First, I would like to thank AuSM and AuSM for providing me this platform to weigh in on various economic and industry trends. But why choose a “Monty Python” line as the title?
Because it is my hope this column will offer a differing perspective. Not to be a contrarian just for the sake of it, but rather to seek out areas where conventional “wisdom” becomes too lazily accepted. Consider the consensus theory on how the new- and used-vehicle markets will perform this year.
Used-vehicle sales will benefit as new-vehicle sales slow
Yes, there is little doubt that in unit terms new vehicles will likely decline, while used retail sales rise in 2018.
But it won’t be because of a substitution effect. In economist speak, new and used vehicles are complements; not substitutes.
For starters, consider the simple fact that most new-vehicle sales force one or more used-vehicle transactions within a matter of months. Trade-ins and turn-ins must be quickly retailed — and those sales often involve additional trade-ins and sales.
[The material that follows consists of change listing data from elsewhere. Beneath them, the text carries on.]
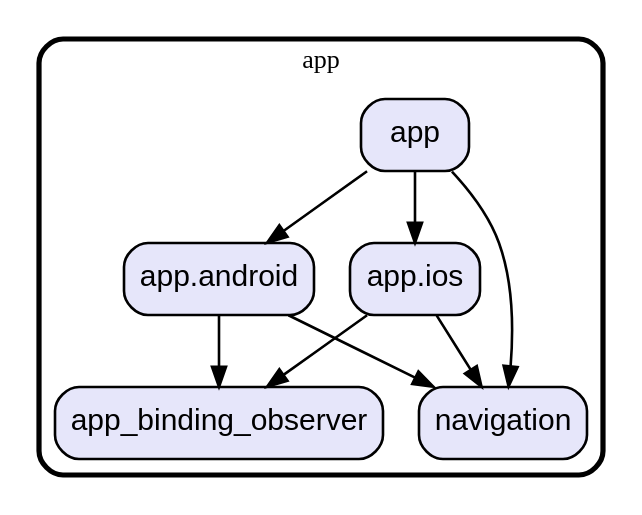
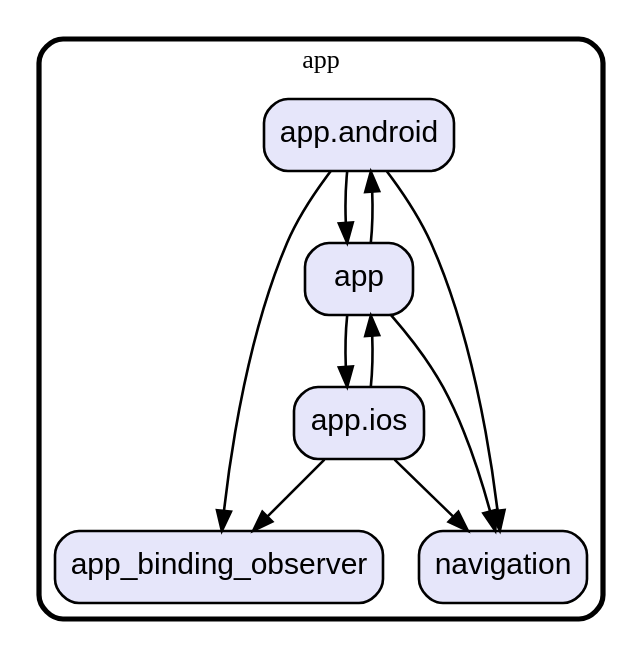
One commit to gev/reacthome-mobile changed the diagram in graph/lib/ui/app.dot. Above: the diagram before and after it, drawn with Graphviz. The commit also changed 23 other files, not shown here.

Commit message:
update modules dependencies graph

```diff
--- a/graph/lib/ui/app.dot
+++ b/graph/lib/ui/app.dot
@@ -1,25 +1,27 @@
 digraph "" {
   graph [style=rounded fontname="Arial Black" fontsize=13 penwidth=2.6];
   node [shape=rect style="filled,rounded" fontname=Arial fontsize=15 fillcolor=Lavender penwidth=1.3];
   edge [penwidth=1.3];
   "/app.android.dart" [label="app.android"];
   "/app_binding_observer.dart" [label="app_binding_observer"];
   "/app.ios.dart" [label="app.ios"];
   "/navigation.dart" [label="navigation"];
   "/app.dart" [label="app"];
   subgraph "cluster~" {
     label="app";
     "/app.android.dart";
     "/app_binding_observer.dart";
     "/app.ios.dart";
     "/navigation.dart";
     "/app.dart";
   }
+  "/app.android.dart" -> "/app.dart";
   "/app.android.dart" -> "/app_binding_observer.dart";
   "/app.android.dart" -> "/navigation.dart";
+  "/app.ios.dart" -> "/app.dart";
   "/app.ios.dart" -> "/app_binding_observer.dart";
   "/app.ios.dart" -> "/navigation.dart";
   "/app.dart" -> "/app.android.dart";
   "/app.dart" -> "/app.ios.dart";
   "/app.dart" -> "/navigation.dart";
 }
```
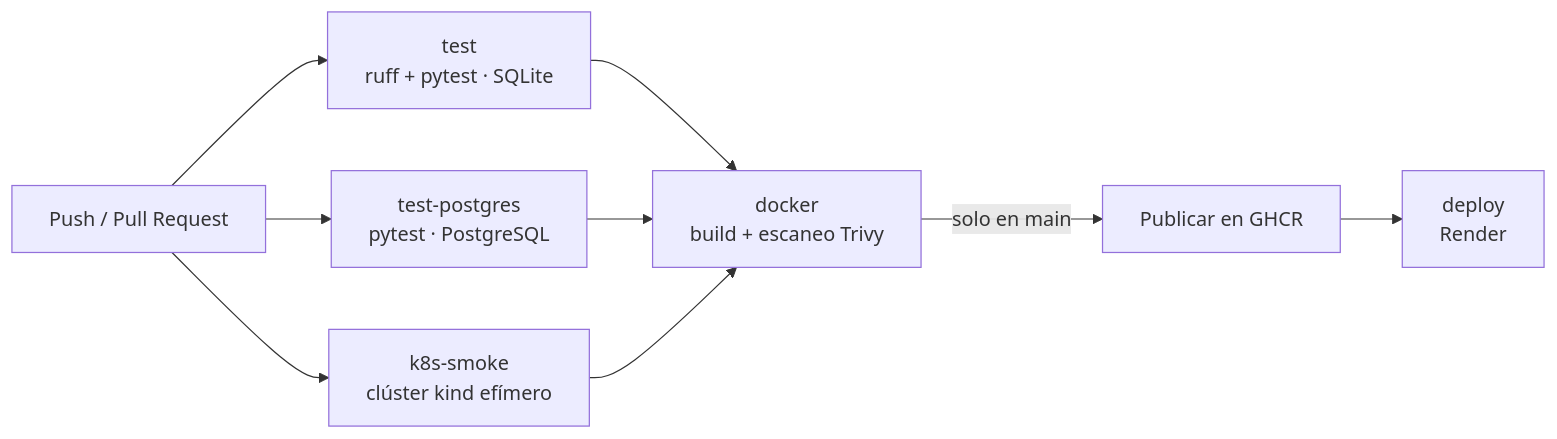
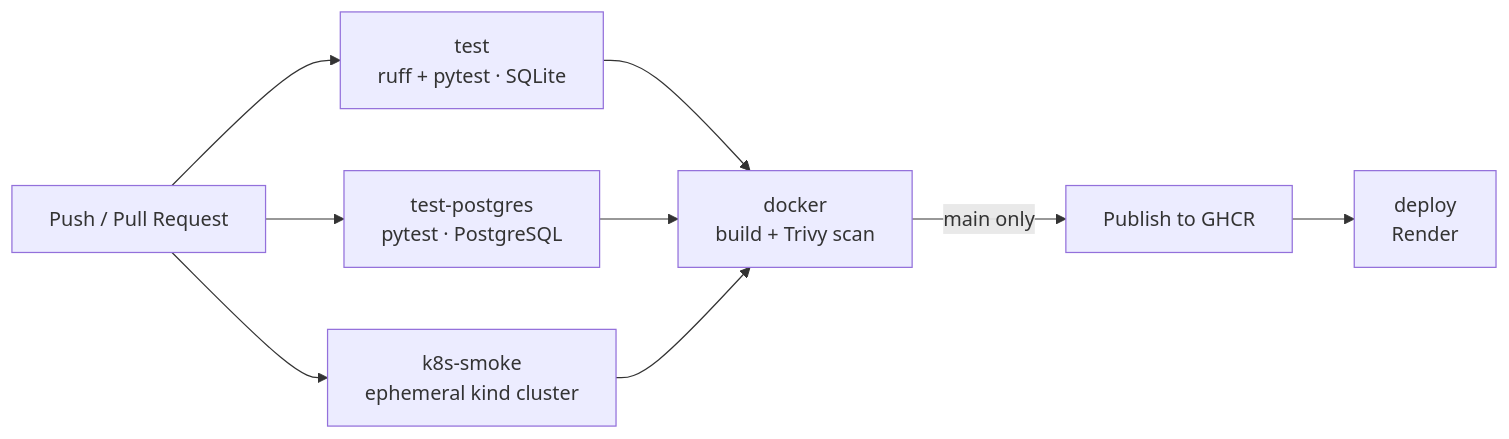
Before and after one commit to carlos-vi/tasks-api-cicd: the diagram in README.md, drawn with Mermaid. The commit also changed other lines of this file and 14 other files, not shown here.

````diff
--- a/README.md
+++ b/README.md
@@ -24,11 +24,11 @@
 ```mermaid
 flowchart LR
     A[Push / Pull Request] --> T[test<br/>ruff + pytest · SQLite]
     A --> P[test-postgres<br/>pytest · PostgreSQL]
-    A --> K[k8s-smoke<br/>clúster kind efímero]
+    A --> K[k8s-smoke<br/>ephemeral kind cluster]
     T --> D
     P --> D
     K --> D
-    D[docker<br/>build + escaneo Trivy] -->|solo en main| G[Publicar en GHCR]
+    D[docker<br/>build + Trivy scan] -->|main only| G[Publish to GHCR]
     G --> R[deploy<br/>Render]
 ```
````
Yes, there is some substitution between new and used vehicles as the value proposition shifts over time, but that is swamped by underlying fundamentals.
Both markets are driven by the consumer’s willingness and ability to buy. And, in fact, the used-vehicle market is more sensitive to affordability and credit availability issues than is the new-vehicle market. Thus, it is ludicrous to argue that rising interest rates in 2018 will somehow help used-vehicle sales at the expense of new vehicles.
‘Want’ versus ‘need’
This misinterpretation between substitutes and complements is further exacerbated by a failure to understand basic market drivers. The “2018 Buyer Journey Study” from Cox Automotive notes that 61 percent of new- and used-vehicle buyers “needed” to buy, versus 39 percent who “wanted” to buy. (The percentage of need buyers was up from 56 percent in 2016.)
I suspect the survey respondents had a squishy definition of the term “need.” Sort of like when my granddaughter enters a store, and she says she needs candy.
The only people who “need” to enter into a vehicle transaction are those that have suffered a total vehicle loss, are end-of-term lessors, or are acquiring their first vehicle. Those categories combined are a small part of all transactions.
Most people buy vehicles because they have the ability and willingness to trade up. So, to be healthy, both the new- and used-vehicle marketplaces need income growth, credit availability and consumer confidence. Neither market ever “benefits” from deteriorating conditions within those forces.
The shifting value proposition
But, yes, the relative value proposition offered by the new- and used-vehicle markets does shift over time. And, as such, one market will perform better than the other. But that outperformance is a result of strength in that particular market’s dynamics — not the substitution effect between markets.
Price differentials between the markets can, of course, greatly impact the relative value proposition between a new- versus a used-vehicle purchase. The ratio of the new-vehicle CPI to the used-vehicle CPI has, however, stayed in a fairly narrow range for the past 35 years.
And, more importantly, there is no correlation between that series and the relative performance of new- and used-vehicle sales. Again, market fundamentals trump the substitution effect.
Bad theory, correct prediction. So what difference does it make if analysts get to the right forecast via a flawed theory? A lot, because dealers need to know who their used-vehicle buyers will be.
They will not be would-be new-vehicle buyers trading down, they will be used-vehicle buyers trading up. That’s especially true now that companies from Apple to Wal-Mart (and most in between) have given bonuses to rank-and-file workers as a windfall from tax reform. In addition, labor markets are just now showing some signs of wage growth for lower- and middle-income households. Those will the tailwinds in 2018. Ride them!
Tom Webb is the former chief economist for Cox Automotive, Manheim and NADA. He can be reached at [email protected] and on Twitter: @tomwebb1950.